• **Screenshot and code edit data**:
----

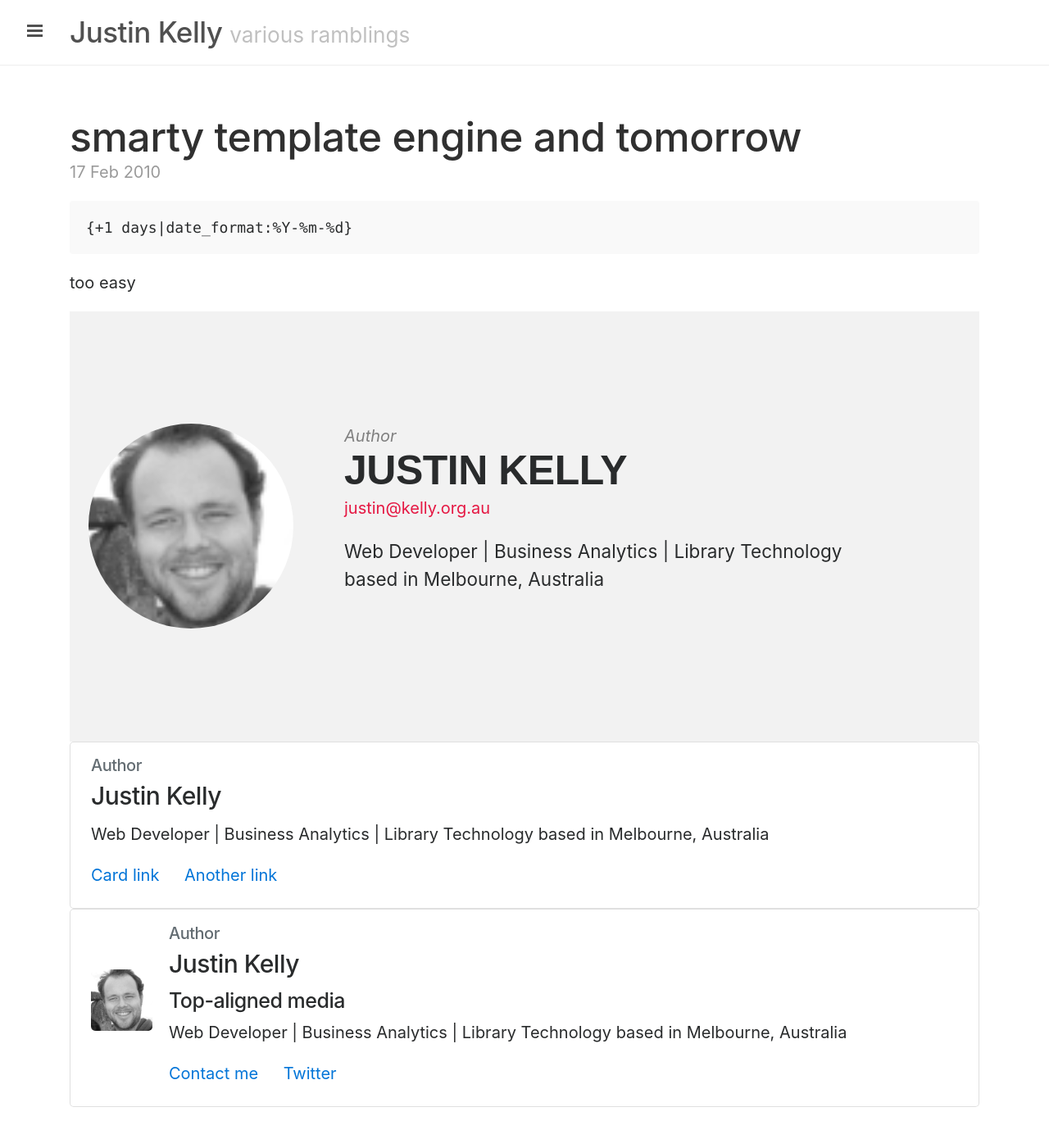
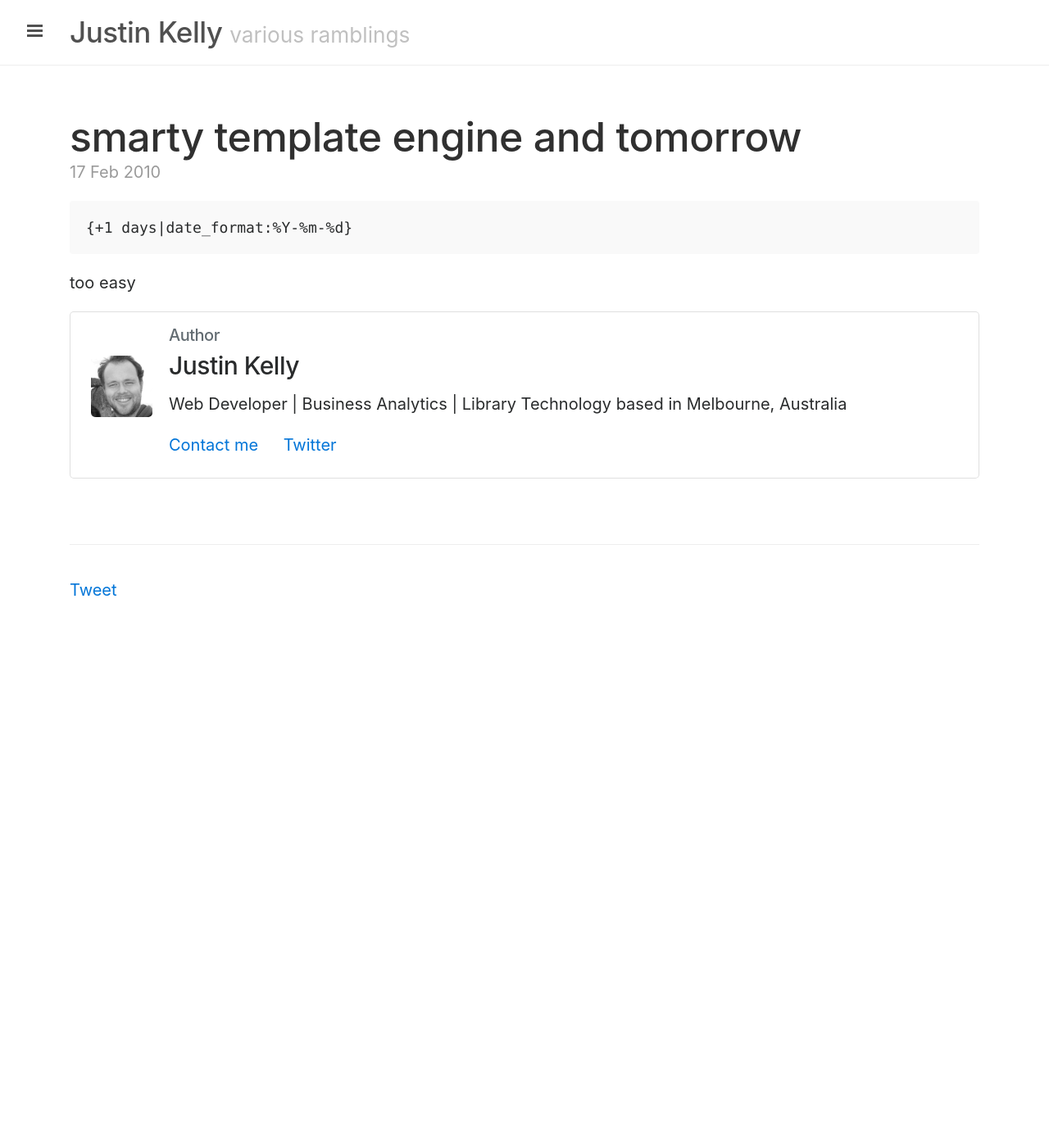
Before and after one commit to justinkelly/justinkelly.github.io, a Jekyll site: the page built from _posts/2010-02-17-smarty-template-engine-and-tomorrow.md, in a window 1280 px wide and 1400 px high. Shown: the top 1390 px of the window at 82% size. Built offline with Jekyll 4.4.1, drawn with Linux system fonts in a browser that asks for light colours; nearby versions of some CDN libraries; comment, search, counter and statistics services are not loaded.

Commit message:
Update author.html

```diff
--- a/_includes/author.html
+++ b/_includes/author.html
@@ -1,33 +1,3 @@
-            <div class="notepad-author-info">
-                <div class="row">
-                    <section class="notepad-post-author small-12 columns">
-
-                            <img src="{{site.url}}/public/images/{{ site.owner.avatar }}" class="notepad-post-author-avatar" alt="{{ site.owner.name }}'s photo">
-
-
-                            <span class="author-label">Author</span>
-                            <h1>{{ site.owner.name }}</h1>
-
-
-                            <p><a href="mailto:{{ site.owner.email }}" class="author-website">{{ site.owner.email }}</a></p>
-
-
-                            <p>{{ site.owner.description }}</p>
-
-                    </section>
-                </div>
-            </div>
-
-<div class="card">
-  <div class="card-block">
-    <h6 class="card-subtitle mb-2 text-muted">Author</h6>
-              <h4 class="card-title">{{ site.owner.name }}</h4>
-        <p class="card-text">{{ site.owner.description }}</p>
-    <a href="#" class="card-link">Card link</a>
-    <a href="#" class="card-link">Another link</a>
-  </div>
-</div>
-
 <div class="card">
   <div class="card-block">
     <div class="media">
@@ -35,8 +5,6 @@
         <div class="media-body">
             <h6 class="card-subtitle mb-2 text-muted">Author</h6>
             <h4 class="card-title">{{ site.owner.name }}</h4>
-
-    <h5 class="mt-0">Top-aligned media</h5>
             <p>{{ site.owner.description }}</p>
             <a href="#" class="card-link">Contact me</a>
             <a href="https://twitter.com/intent/follow?screen_name=_justin_kelly" class="card-link">Twitter</a>
```
Lines whose indentation alone changed are shown as unchanged.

----

"description" is the string to look for; please copy every line of the records above where it appears.

• **RESULT OF THE TASK**:
-                            <p>{{ site.owner.description }}</p>
-        <p class="card-text">{{ site.owner.description }}</p>
             <p>{{ site.owner.description }}</p>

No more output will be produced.